• [The problem] Whether an entry is long or short, retype it exactly.

• [Dataset records]
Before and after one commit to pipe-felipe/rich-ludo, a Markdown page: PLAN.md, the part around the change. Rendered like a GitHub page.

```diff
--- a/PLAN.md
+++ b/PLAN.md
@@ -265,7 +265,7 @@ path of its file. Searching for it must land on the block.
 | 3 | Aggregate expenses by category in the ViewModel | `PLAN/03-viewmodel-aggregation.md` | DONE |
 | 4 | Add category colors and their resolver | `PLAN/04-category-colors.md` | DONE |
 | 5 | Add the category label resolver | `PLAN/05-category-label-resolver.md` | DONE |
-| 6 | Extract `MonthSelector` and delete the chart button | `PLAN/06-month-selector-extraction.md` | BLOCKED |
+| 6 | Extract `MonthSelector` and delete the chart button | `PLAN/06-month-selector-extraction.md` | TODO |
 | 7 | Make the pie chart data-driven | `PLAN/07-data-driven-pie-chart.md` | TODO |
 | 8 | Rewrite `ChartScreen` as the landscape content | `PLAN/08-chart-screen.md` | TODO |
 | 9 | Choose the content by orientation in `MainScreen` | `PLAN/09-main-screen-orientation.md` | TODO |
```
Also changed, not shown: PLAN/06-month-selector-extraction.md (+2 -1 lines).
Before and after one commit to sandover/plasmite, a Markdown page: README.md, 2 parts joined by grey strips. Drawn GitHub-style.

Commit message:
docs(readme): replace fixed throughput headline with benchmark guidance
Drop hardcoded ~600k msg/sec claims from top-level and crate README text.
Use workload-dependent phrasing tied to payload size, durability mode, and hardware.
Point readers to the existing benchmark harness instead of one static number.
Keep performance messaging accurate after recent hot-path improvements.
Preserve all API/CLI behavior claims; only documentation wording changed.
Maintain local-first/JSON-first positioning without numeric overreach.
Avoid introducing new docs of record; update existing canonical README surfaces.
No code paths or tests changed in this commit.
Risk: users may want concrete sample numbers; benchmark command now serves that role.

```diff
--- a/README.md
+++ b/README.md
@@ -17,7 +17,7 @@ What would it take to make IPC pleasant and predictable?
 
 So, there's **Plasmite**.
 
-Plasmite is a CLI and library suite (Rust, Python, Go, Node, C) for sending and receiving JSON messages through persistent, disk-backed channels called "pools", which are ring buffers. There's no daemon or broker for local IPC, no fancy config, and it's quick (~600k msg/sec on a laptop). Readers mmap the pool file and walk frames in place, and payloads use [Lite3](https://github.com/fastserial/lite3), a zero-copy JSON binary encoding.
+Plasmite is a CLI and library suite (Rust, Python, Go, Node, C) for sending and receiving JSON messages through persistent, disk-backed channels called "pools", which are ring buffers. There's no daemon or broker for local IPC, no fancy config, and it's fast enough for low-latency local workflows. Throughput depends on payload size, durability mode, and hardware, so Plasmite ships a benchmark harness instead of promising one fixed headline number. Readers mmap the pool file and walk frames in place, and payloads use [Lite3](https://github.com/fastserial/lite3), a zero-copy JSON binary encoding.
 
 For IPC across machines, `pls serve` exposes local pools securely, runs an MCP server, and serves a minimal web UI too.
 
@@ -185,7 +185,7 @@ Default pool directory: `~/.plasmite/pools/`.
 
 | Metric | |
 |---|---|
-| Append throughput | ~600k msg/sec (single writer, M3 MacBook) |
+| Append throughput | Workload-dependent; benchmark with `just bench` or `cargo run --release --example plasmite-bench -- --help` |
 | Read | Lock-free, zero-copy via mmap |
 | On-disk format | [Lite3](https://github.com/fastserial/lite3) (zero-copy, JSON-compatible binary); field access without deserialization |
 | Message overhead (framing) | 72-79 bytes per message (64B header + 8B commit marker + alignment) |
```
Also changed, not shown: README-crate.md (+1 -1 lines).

• [Answer]
Before and after one commit to pipe-felipe/rich-ludo, a Markdown page: PLAN.md, the part around the change. Rendered like a GitHub page.

```diff
--- a/PLAN.md
+++ b/PLAN.md
@@ -265,7 +265,7 @@ path of its file. Searching for it must land on the block.
 | 3 | Aggregate expenses by category in the ViewModel | `PLAN/03-viewmodel-aggregation.md` | DONE |
 | 4 | Add category colors and their resolver | `PLAN/04-category-colors.md` | DONE |
 | 5 | Add the category label resolver | `PLAN/05-category-label-resolver.md` | DONE |
-| 6 | Extract `MonthSelector` and delete the chart button | `PLAN/06-month-selector-extraction.md` | BLOCKED |
+| 6 | Extract `MonthSelector` and delete the chart button | `PLAN/06-month-selector-extraction.md` | TODO |
 | 7 | Make the pie chart data-driven | `PLAN/07-data-driven-pie-chart.md` | TODO |
 | 8 | Rewrite `ChartScreen` as the landscape content | `PLAN/08-chart-screen.md` | TODO |
 | 9 | Choose the content by orientation in `MainScreen` | `PLAN/09-main-screen-orientation.md` | TODO |
```
Also changed, not shown: PLAN/06-month-selector-extraction.md (+2 -1 lines).
Before and after one commit to sandover/plasmite, a Markdown page: README.md, 2 parts joined by grey strips. Drawn GitHub-style.

Commit message:
docs(readme): replace fixed throughput headline with benchmark guidance
Drop hardcoded ~600k msg/sec claims from top-level and crate README text.
Use workload-dependent phrasing tied to payload size, durability mode, and hardware.
Point readers to the existing benchmark harness instead of one static number.
Keep performance messaging accurate after recent hot-path improvements.
Preserve all API/CLI behavior claims; only documentation wording changed.
Maintain local-first/JSON-first positioning without numeric overreach.
Avoid introducing new docs of record; update existing canonical README surfaces.
No code paths or tests changed in this commit.
Risk: users may want concrete sample numbers; benchmark command now serves that role.

```diff
--- a/README.md
+++ b/README.md
@@ -17,7 +17,7 @@ What would it take to make IPC pleasant and predictable?
 
 So, there's **Plasmite**.
 
-Plasmite is a CLI and library suite (Rust, Python, Go, Node, C) for sending and receiving JSON messages through persistent, disk-backed channels called "pools", which are ring buffers. There's no daemon or broker for local IPC, no fancy config, and it's quick (~600k msg/sec on a laptop). Readers mmap the pool file and walk frames in place, and payloads use [Lite3](https://github.com/fastserial/lite3), a zero-copy JSON binary encoding.
+Plasmite is a CLI and library suite (Rust, Python, Go, Node, C) for sending and receiving JSON messages through persistent, disk-backed channels called "pools", which are ring buffers. There's no daemon or broker for local IPC, no fancy config, and it's fast enough for low-latency local workflows. Throughput depends on payload size, durability mode, and hardware, so Plasmite ships a benchmark harness instead of promising one fixed headline number. Readers mmap the pool file and walk frames in place, and payloads use [Lite3](https://github.com/fastserial/lite3), a zero-copy JSON binary encoding.
 
 For IPC across machines, `pls serve` exposes local pools securely, runs an MCP server, and serves a minimal web UI too.
 
@@ -185,7 +185,7 @@ Default pool directory: `~/.plasmite/pools/`.
 
 | Metric | |
 |---|---|
-| Append throughput | ~600k msg/sec (single writer, M3 MacBook) |
+| Append throughput | Workload-dependent; benchmark with `just bench` or `cargo run --release --example plasmite-bench -- --help` |
 | Read | Lock-free, zero-copy via mmap |
 | On-disk format | [Lite3](https://github.com/fastserial/lite3) (zero-copy, JSON-compatible binary); field access without deserialization |
 | Message overhead (framing) | 72-79 bytes per message (64B header + 8B commit marker + alignment) |
```
Also changed, not shown: README-crate.md (+1 -1 lines).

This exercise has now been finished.